This project is a contribution to a coordinated attempt to understand the interactions of biological and physical dynamics by developing relationships among the evolution of the antarctic winter ice and snow cover, biological habitat variability, and the seasonal progression of marine ecological processes. The work will be carried out in the context of the Southern Ocean Experiment of the Global Ocean Ecosystem Dynamics Study (Globec), a large, multi-investigator study of the winter survival strategy of krill under the antarctic sea ice in the vicinity of Marguerite Bay on the western side of the Antarctic Peninsula.<br/><br/>The objective of this project is to make a quantitative assessment of the small scale temperature and salinity structure of the oceanic surface layer in order to study the effect of stratification and turbulence on the biochemical and biological processes under the winter sea ice.<br/><br/>The water masses on the continental shelf off Marguerite Bay consist of inflowing Upper Circumpolar Deep Water, which is relatively warm, salty, oxygen-poor, and nutrient-rich.
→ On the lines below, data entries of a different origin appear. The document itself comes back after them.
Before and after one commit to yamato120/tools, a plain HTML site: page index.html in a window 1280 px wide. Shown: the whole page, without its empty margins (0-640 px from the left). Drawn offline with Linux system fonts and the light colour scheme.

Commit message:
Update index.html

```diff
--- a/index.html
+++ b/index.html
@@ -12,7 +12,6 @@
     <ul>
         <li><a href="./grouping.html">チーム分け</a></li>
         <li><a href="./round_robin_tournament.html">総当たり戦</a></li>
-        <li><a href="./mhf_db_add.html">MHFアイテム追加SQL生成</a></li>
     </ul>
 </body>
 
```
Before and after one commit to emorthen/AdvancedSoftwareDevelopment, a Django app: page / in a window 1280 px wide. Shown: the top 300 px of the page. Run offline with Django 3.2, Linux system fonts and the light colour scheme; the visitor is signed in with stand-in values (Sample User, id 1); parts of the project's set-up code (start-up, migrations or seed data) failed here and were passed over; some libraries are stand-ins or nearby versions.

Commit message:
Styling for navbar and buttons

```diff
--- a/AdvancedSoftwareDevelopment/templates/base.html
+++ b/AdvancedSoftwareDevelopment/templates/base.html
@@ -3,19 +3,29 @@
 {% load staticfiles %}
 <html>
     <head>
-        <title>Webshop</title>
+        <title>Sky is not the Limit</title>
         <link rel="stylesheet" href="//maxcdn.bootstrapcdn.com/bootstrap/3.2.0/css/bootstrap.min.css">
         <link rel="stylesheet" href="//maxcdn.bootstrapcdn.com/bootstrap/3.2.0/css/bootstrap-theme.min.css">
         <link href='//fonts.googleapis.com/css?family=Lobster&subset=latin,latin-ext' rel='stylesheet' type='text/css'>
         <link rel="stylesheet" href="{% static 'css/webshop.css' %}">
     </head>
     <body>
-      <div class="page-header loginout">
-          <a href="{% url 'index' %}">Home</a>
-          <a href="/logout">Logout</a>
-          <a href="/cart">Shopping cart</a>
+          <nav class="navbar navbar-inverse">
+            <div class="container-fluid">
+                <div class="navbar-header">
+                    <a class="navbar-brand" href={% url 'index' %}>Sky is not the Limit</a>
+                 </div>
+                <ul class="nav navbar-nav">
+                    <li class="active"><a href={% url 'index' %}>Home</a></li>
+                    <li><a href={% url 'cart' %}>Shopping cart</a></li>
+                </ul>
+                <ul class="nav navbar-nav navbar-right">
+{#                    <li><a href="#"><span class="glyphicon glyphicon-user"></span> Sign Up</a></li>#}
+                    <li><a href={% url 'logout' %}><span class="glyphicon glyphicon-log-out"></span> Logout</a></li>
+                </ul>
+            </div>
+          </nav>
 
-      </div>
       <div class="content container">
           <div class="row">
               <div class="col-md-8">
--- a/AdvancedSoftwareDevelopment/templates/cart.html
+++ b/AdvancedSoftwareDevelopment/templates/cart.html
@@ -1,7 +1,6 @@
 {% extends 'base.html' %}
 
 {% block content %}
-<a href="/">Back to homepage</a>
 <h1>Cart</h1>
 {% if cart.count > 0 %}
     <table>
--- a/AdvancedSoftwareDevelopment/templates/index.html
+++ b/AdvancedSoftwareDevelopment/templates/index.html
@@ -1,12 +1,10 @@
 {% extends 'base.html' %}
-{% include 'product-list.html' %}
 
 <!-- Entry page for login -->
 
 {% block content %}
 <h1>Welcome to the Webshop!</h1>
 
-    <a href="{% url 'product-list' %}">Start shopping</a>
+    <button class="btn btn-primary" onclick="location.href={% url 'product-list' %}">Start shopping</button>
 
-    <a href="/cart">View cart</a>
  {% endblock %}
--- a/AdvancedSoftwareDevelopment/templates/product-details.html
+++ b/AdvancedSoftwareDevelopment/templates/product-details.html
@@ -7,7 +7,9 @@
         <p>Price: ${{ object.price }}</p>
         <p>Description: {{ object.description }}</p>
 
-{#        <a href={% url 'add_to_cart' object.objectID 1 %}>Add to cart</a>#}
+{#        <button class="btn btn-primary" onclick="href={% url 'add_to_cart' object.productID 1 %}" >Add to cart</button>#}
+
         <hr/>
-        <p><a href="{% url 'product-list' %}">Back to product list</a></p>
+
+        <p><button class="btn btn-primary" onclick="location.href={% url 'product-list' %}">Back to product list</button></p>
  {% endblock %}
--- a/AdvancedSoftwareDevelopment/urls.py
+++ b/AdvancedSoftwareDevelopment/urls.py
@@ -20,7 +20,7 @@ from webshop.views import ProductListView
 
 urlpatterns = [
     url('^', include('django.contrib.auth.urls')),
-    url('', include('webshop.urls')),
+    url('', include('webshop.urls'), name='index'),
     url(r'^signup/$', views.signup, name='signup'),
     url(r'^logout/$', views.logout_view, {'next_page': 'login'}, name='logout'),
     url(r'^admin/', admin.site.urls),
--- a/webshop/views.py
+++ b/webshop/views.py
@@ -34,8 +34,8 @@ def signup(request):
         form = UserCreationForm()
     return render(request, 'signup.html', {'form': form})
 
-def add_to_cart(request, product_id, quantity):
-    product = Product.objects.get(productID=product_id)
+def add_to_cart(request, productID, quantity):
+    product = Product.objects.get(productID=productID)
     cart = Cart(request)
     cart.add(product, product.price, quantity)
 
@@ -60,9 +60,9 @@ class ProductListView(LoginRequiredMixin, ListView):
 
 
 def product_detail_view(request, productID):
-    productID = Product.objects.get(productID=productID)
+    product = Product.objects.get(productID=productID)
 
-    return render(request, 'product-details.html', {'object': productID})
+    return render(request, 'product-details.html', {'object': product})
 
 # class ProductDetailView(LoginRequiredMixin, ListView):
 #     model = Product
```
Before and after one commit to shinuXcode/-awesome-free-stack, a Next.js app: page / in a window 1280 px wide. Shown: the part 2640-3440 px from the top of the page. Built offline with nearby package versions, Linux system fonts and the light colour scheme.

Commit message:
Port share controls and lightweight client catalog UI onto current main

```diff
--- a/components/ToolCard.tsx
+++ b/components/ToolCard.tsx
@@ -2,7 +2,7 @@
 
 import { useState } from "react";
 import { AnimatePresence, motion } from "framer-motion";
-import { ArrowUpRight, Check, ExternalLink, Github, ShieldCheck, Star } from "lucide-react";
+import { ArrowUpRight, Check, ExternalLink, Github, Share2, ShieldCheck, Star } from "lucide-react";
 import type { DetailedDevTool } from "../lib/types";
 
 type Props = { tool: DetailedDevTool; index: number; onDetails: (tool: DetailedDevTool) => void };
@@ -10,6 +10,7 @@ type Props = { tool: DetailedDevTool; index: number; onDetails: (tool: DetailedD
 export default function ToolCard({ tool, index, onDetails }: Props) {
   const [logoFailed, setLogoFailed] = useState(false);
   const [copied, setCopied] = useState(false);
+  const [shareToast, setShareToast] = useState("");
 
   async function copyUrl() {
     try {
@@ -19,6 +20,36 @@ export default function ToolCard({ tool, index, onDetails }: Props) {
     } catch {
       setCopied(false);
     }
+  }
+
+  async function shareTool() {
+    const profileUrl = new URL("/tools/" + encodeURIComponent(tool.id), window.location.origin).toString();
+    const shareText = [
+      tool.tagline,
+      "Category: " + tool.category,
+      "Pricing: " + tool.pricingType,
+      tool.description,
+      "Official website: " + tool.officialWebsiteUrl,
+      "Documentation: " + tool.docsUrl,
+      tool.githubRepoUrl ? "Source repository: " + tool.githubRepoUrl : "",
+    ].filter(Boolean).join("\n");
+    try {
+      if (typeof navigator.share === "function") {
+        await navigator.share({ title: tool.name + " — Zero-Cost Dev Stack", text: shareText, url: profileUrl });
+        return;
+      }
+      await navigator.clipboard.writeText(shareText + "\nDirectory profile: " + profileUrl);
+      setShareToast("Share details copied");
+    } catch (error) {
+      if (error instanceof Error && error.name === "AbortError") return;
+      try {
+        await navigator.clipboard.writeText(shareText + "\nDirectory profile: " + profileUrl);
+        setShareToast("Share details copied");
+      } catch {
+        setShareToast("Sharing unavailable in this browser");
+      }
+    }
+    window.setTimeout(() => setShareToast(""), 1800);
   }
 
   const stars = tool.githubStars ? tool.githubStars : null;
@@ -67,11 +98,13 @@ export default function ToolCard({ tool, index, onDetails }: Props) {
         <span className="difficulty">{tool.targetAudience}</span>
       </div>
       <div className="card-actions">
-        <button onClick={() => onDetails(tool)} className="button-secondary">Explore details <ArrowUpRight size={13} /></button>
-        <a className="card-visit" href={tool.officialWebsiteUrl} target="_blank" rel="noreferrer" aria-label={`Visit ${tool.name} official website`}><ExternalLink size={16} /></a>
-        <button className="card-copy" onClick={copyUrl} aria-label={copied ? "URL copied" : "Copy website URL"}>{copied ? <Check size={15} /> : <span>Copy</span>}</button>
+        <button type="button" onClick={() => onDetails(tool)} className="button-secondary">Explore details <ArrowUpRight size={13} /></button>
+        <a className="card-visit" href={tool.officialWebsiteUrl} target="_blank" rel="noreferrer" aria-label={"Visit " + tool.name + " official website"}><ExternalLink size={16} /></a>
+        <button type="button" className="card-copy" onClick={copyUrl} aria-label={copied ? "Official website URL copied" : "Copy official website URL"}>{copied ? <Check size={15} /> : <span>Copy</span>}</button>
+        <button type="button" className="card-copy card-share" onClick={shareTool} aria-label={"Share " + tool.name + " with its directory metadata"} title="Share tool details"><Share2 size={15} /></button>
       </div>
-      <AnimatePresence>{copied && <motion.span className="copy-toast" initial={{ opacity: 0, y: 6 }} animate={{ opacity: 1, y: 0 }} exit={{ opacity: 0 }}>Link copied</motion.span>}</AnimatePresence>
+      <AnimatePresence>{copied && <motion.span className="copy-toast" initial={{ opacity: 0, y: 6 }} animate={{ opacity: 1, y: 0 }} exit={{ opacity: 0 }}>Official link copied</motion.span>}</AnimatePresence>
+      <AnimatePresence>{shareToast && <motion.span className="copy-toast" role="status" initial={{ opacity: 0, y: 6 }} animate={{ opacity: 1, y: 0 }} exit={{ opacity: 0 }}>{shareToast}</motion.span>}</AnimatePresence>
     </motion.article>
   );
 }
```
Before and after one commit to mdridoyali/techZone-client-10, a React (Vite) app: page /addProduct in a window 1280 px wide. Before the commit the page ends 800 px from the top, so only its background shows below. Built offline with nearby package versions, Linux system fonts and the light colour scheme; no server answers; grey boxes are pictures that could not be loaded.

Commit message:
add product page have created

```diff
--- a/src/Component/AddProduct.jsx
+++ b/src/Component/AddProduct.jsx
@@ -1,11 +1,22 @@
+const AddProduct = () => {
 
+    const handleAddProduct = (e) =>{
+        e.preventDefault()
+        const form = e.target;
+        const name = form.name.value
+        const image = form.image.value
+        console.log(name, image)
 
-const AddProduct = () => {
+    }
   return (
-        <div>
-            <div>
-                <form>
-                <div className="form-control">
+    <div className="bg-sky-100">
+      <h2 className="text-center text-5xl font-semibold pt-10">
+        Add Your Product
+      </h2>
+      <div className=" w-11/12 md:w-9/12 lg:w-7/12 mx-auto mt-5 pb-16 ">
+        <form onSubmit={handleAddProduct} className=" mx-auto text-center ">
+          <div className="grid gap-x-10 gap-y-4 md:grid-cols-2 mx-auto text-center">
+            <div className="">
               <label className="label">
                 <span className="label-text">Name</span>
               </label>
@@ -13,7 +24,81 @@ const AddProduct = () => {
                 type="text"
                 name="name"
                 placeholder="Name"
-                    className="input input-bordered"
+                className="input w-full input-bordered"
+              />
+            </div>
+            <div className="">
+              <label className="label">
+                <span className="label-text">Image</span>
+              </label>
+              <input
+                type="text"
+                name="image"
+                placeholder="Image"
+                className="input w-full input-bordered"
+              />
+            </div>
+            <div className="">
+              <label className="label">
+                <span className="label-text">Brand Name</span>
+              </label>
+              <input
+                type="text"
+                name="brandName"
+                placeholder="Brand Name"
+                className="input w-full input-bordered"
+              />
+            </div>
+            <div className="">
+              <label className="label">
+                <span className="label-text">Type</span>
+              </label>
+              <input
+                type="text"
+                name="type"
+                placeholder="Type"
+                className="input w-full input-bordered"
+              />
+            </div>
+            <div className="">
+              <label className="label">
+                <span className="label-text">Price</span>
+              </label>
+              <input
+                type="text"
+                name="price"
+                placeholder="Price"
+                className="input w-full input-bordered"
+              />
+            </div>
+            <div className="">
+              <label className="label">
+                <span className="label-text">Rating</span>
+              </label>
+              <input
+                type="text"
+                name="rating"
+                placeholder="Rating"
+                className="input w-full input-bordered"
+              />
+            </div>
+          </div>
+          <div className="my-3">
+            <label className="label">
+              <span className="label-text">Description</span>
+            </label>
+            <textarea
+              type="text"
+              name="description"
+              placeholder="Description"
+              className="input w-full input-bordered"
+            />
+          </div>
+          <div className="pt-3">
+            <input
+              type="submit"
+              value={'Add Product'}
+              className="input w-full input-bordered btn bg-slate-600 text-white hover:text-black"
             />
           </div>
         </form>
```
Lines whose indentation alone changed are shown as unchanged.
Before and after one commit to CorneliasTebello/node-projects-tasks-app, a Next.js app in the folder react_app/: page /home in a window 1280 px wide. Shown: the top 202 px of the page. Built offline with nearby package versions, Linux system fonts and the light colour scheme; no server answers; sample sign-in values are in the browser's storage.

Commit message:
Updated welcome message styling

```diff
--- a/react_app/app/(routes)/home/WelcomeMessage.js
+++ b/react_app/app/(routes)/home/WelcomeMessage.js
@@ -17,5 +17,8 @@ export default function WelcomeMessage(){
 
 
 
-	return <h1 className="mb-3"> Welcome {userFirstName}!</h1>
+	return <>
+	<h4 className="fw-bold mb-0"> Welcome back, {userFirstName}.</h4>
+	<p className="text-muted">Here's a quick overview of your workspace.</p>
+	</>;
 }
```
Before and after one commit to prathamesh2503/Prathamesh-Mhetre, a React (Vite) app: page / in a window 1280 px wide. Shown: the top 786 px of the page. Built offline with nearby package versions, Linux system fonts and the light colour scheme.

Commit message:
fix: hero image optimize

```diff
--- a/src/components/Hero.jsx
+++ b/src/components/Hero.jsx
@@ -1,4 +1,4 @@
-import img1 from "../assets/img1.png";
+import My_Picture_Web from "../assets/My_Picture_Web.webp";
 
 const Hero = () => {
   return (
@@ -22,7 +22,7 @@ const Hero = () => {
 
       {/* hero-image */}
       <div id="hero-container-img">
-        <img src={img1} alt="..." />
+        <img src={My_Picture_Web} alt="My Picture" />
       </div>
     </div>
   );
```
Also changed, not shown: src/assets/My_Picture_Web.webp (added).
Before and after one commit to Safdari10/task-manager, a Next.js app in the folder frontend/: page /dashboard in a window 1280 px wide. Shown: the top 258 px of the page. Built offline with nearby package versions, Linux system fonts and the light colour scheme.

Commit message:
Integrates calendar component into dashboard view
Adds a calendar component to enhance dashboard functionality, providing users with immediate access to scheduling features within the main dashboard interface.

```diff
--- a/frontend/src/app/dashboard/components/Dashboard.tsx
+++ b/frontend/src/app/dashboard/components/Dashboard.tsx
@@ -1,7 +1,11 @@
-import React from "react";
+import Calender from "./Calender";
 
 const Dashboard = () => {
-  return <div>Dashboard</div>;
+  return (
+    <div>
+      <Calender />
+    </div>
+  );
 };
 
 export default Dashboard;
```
In winter atmospheric processes cool and freshen this water, and recharge it with oxygen to produce Antarctic Surface Water which is diffused seaward, and supports both a sea ice cover and a productive krill-based food web. The modification processes work through mixing associated with shear instabilities of the internal wave field, double diffusion of salt and heat, and mixing driven by surface stress and convection. These processes will be quantified with two microstructure profilers, capable of resolving the small but crucial vertical variations that drive these processes.<br/>***